No reviews

This Paleo Pan-Seared Salmon Pasta is made with spaghetti squash, salmon, capers, tomatoes, and oregano! It’s ready in under an hour, and you can work on a few steps at once to save time! It’s the perfect meal for date night IN! {Paleo}


  • 1 spaghetti squash
  • 2 wild caught salmon fillets
  • Olive oil
  • 1/4 teaspoon sea salt
  • 1 tomato, diced
  • 2 tablespoons capers
  • 23 tablespoons fresh oregano leaves
  • Coarse black pepper


  1. Set the oven to 350 degrees. Poke several holes or make several shallow slices all around the spaghetti squash. Place it on a plate and microwave it on medium to high temp for about 5 minutes. I check every 60 to 90 seconds and make a point to rotate the squash so it warms evenly.

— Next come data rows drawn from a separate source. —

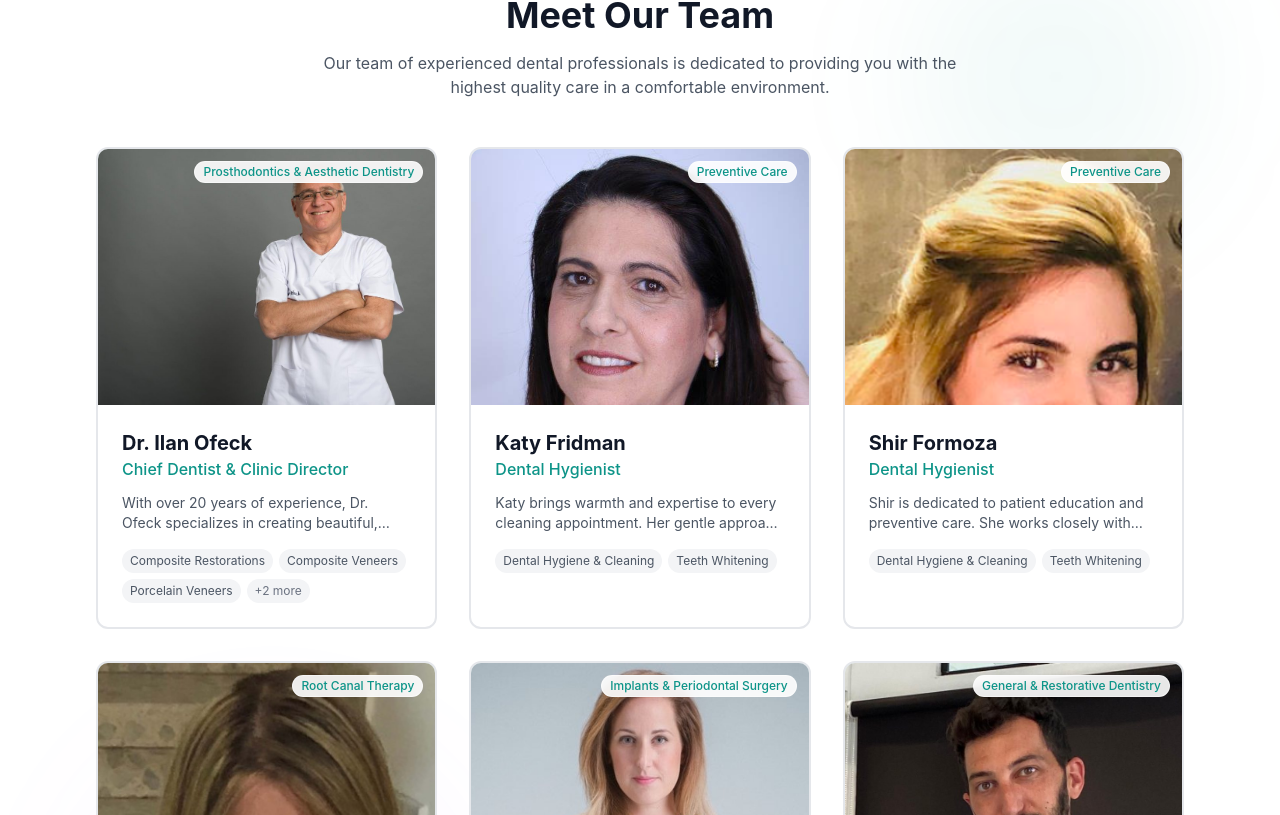
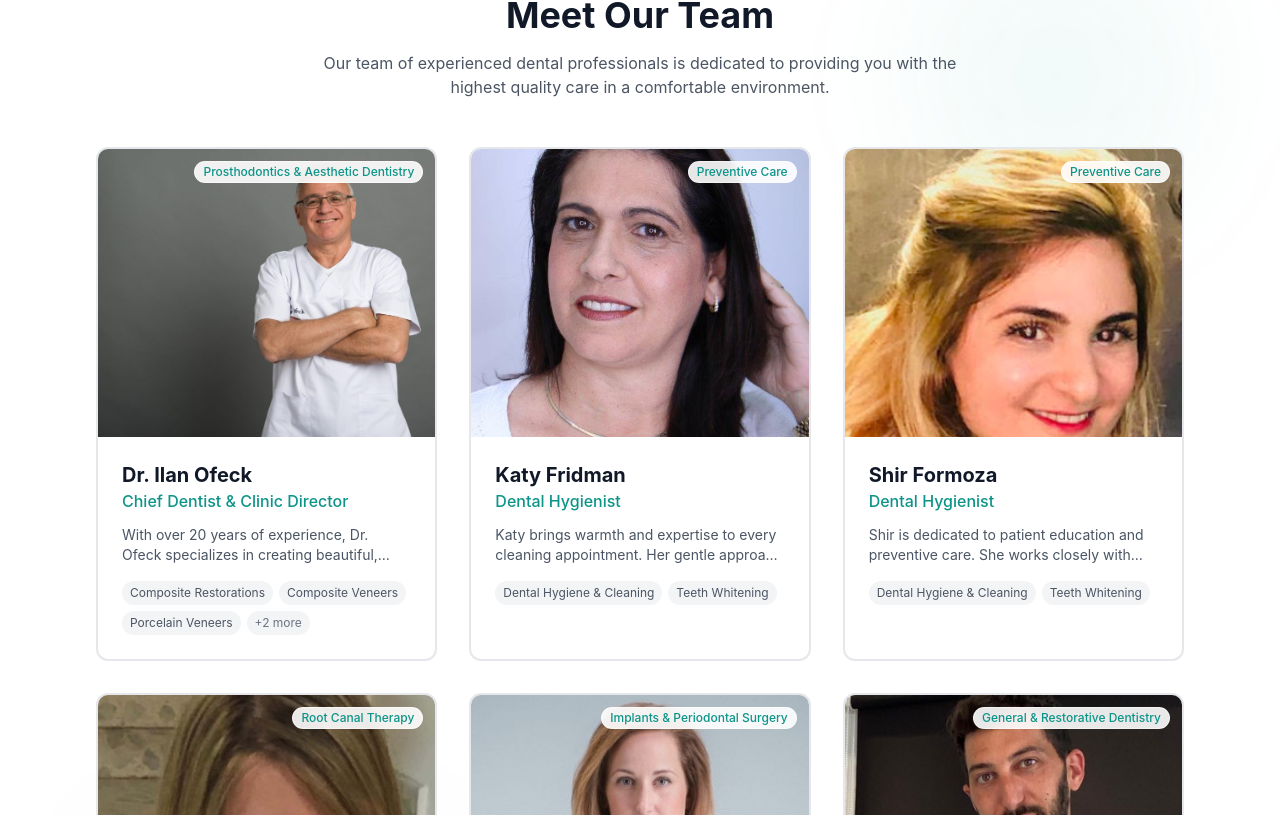
Before and after one commit to AmitOfeck/AIClinicAgent, a React (Vite) app in the folder client/: page /about in a window 1280 px wide. Shown: the part 1005-1820 px from the top of the page. Built offline with nearby package versions, Linux system fonts and the light colour scheme; no server answers; the HTML template or start-up script is replaced by a standard one.

Commit message:
fix photos

```diff
--- a/client/src/pages/About.tsx
+++ b/client/src/pages/About.tsx
@@ -146,12 +146,12 @@
                 padding="none"
                 className="group overflow-hidden hover:shadow-xl hover:-translate-y-2 transition-all duration-300"
               >
-                {/* Photo Container - Fixed with object-top */}
-                <div className="relative h-64 overflow-hidden bg-clinic-teal/10">
+                {/* Photo Container - Taller to show full face */}
+                <div className="relative h-72 overflow-hidden bg-gray-100">
                   <img
                     src={member.image}
                     alt={member.name}
-                    className="w-full h-full object-cover object-top group-hover:scale-105 transition-transform duration-500"
+                    className="w-full h-full object-cover object-[center_25%] group-hover:scale-105 transition-transform duration-500"
                     onError={(e) => {
                       const target = e.target as HTMLImageElement;
                       target.style.display = 'none';
```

  2. Prepare the squash for baking by adding enough olive oil to coat the bottom of a 9×13 baking dish. When the spaghetti squash is softened, carefully slice it in half, drizzle the insides of the halves with more olive oil, and place the halves face down in the dish. Bake for 25-35 minutes or until you can flake the squash with a fork and strands of “spaghetti” form.

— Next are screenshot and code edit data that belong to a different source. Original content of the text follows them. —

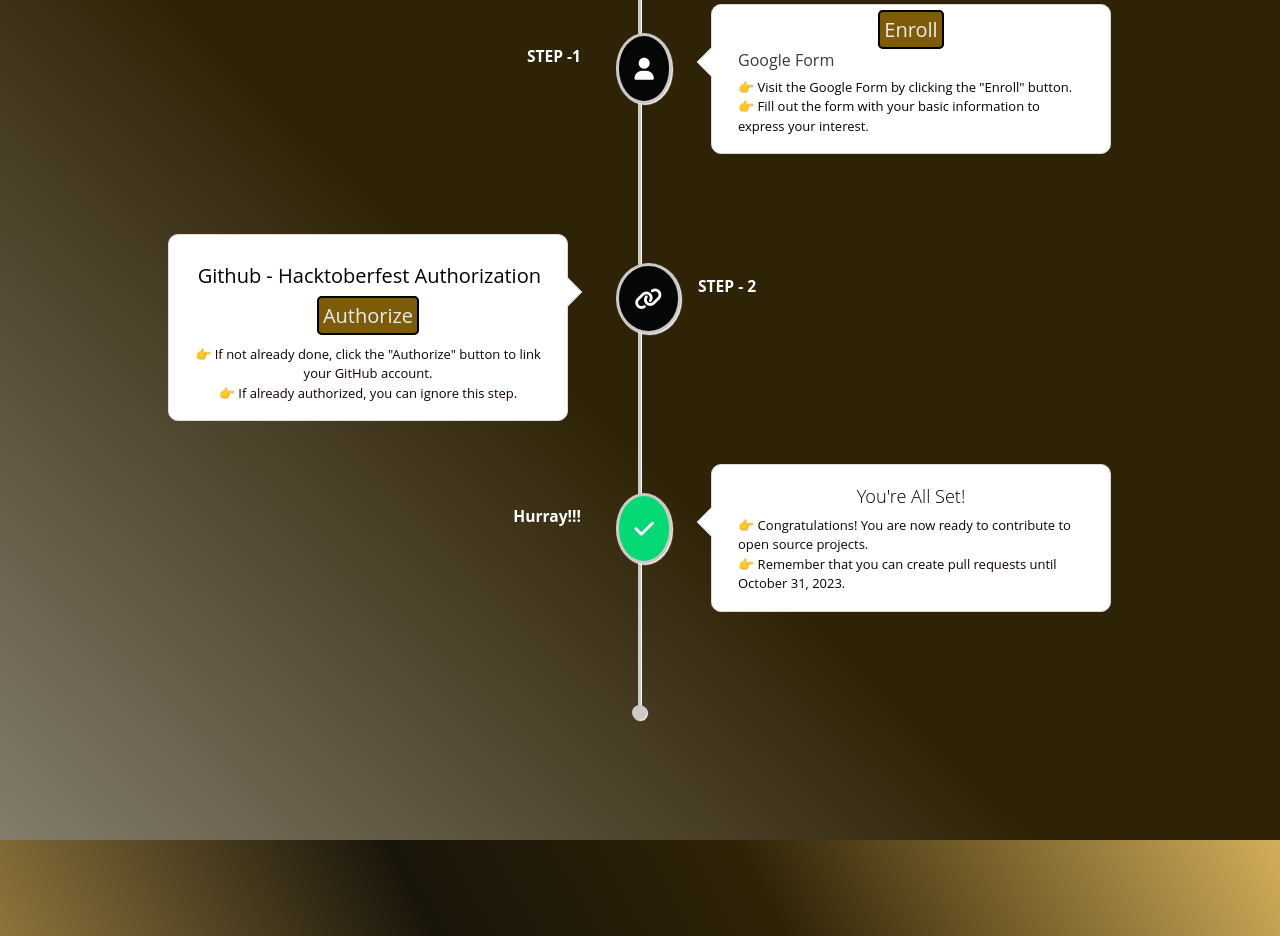
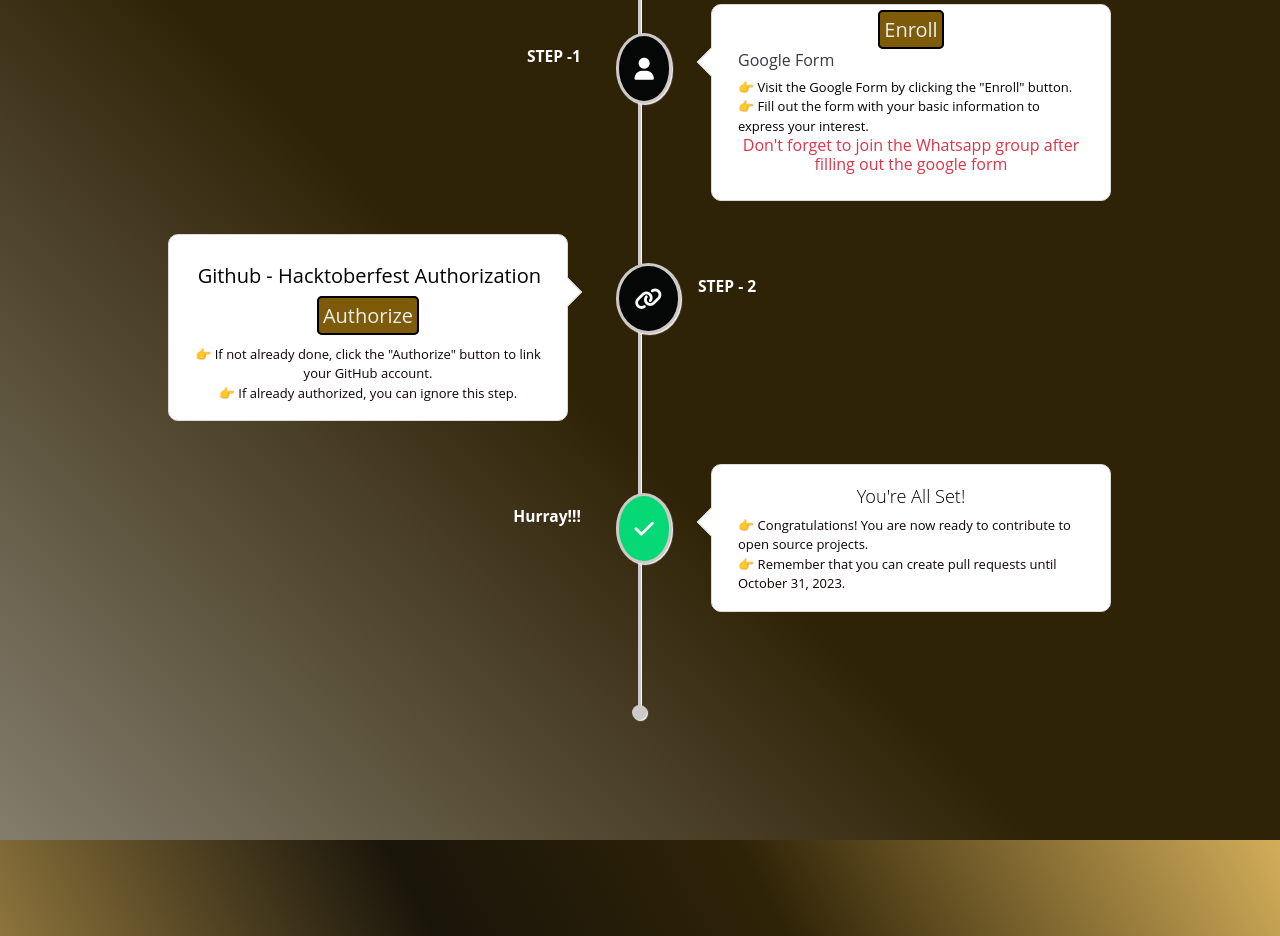
Before and after one commit to ketan-sonar/pccoe-acm-hacktoberfest-2023-site, a plain HTML site: page register.html in a window 1280 px wide. Shown: the part 1240-2176 px from the top of the page. Drawn offline with nearby package versions, Linux system fonts and the light colour scheme.

Commit message:
added w*app alert message in google form tab

```diff
--- a/register.html
+++ b/register.html
@@ -238,6 +238,7 @@
                         <h6 class="text-dark" >Google Form</h6>👉 Visit the Google Form by clicking the "Enroll" button.<br/>
                         👉 Fill out the form with your basic information to express your interest.
                         </p>
+                        <h6 class="text-center text-danger">Don't forget to join the Whatsapp group after filling out the google form</h6>
                     </div>
                     <div class="event_date">
                         STEP -1
```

  3. While the spaghetti squash is baking, pour enough olive oil into a skillet to coat the bottom and add the sea salt. Set to a MEDIUM-HIGH heat. Once the skillet is hot, add the salmon fillets skin side DOWN. Sear for about 8-9 minutes, flipping the fillets over halfway through the cooking process. If the fillets are thick, cook another minute on each side.
  4. Once the fillets are cooked through, pull them apart with two forks and set aside. When the spaghetti squash and fillets are done, scoop the spaghetti noodles out of the squash using a fork, and place them in a large serving bowl. Add the flaked salmon, tomato, capers, and oregano. Garnish with coarse black pepper.

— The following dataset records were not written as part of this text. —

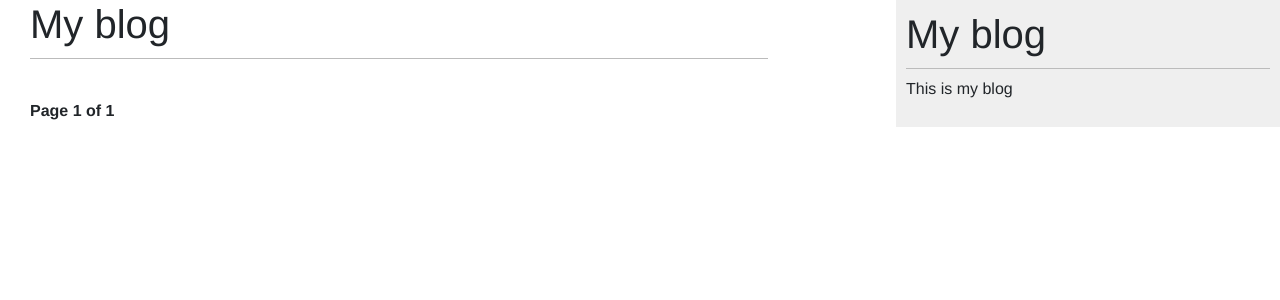
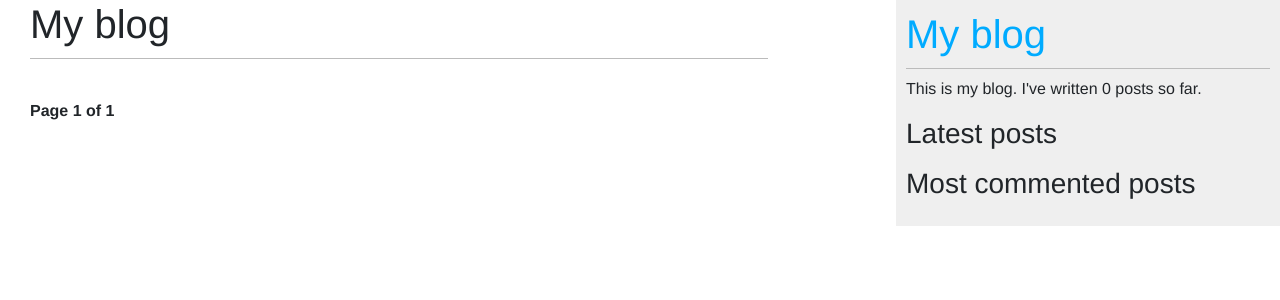
Before and after one commit to 2005869/blog, a Django app: page / in a window 1280 px wide. Shown: the top 300 px of the page. Run offline with Django 4.2, Linux system fonts and the light colour scheme; data that the repository does not hold is empty.

Commit message:
custom tag templates

```diff
--- a/blogapp/templates/blogapp/base.html
+++ b/blogapp/templates/blogapp/base.html
@@ -1,3 +1,4 @@
+{% load blog_tags %}
 {% load static %}
 <!doctype html>
 <html lang="en">
@@ -16,8 +17,19 @@
     {% block content %} {% endblock %}
 </div>
 <div id="sidebar">
-    <h1>My blog</h1>
-    <p>This is my blog</p>
+    <h1><a href="/">My blog</a></h1>
+    <p>This is my blog. I've written {% total_posts %} posts so far.</p>
+    <h3>Latest posts</h3>
+    {% show_latest_posts 3 %}
+    <h3>Most commented posts</h3>
+    {% get_most_commented_posts as most_commented_posts %}
+    <ul>
+        {% for post in most_commented_posts %}
+            <li>
+                <a href="{{ post.get_absolute_url }}">{{ post.title }}</a>
+            </li>
+        {% endfor %}
+    </ul>
 </div>
 <script src="https://cdn.jsdelivr.net/npm/bootstrap@5.2.3/dist/js/bootstrap.bundle.min.js" integrity="sha384-kenU1KFdBIe4zVF0s0G1M5b4hcpxyD9F7jL+jjXkk+Q2h455rYXK/7HAuoJl+0I4" crossorigin="anonymous"></script>
 <script src="https://cdn.jsdelivr.net/npm/@popperjs/core@2.11.6/dist/umd/popper.min.js" integrity="sha384-oBqDVmMz9ATKxIep9tiCxS/Z9fNfEXiDAYTujMAeBAsjFuCZSmKbSSUnQlmh/jp3" crossorigin="anonymous"></script>
--- /dev/null
+++ b/blogapp/templates/blogapp/post/latest_posts.html
@@ -0,0 +1,7 @@
+<ul>
+    {% for post in latest_post %}
+        <li>
+            <a href="{{ post.get_absolute_url }}">{{ post.title }}</a>
+        </li>
+    {% endfor %}
+</ul>
--- /dev/null
+++ b/blogapp/templatetags/blog_tags.py
@@ -0,0 +1,22 @@
+from django import template
+from django.db.models import Count
+from .. import models
+
+
+register = template.Library()
+
+
+@register.simple_tag
+def total_posts():
+    return models.Post.published.count()
+
+
+@register.inclusion_tag('blogapp/post/latest_posts.html')
+def show_latest_posts(count=5):
+    latest_posts = models.Post.published.order_by('-publish')[:count]
+    return {'latest_posts': latest_posts}
+
+
+@register.simple_tag
+def get_most_commented_posts(count=5):
+    return models.Post.published.annotate(total_comments=Count('comments')).order_by('-total_comments')[:count]
```
Also changed, not shown: blogapp/templatetags/__init__.py (added).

  5. For best results, serve immediately and consume leftovers within about 24 hours.


  • You can also use dried oregano in place of (or in addition to) fresh oregano.
  • Make sure the fillets are fully thawed if working with frozen, and pat them dry before adding them to the skillet.
  • Just like regular pasta, you can control the doneness of your spaghetti squash noodles (or spoodles, as I like to call them). For al dente spoodles, cook for about 25 minutes. For softer spoodles, cook 35-45 minutes.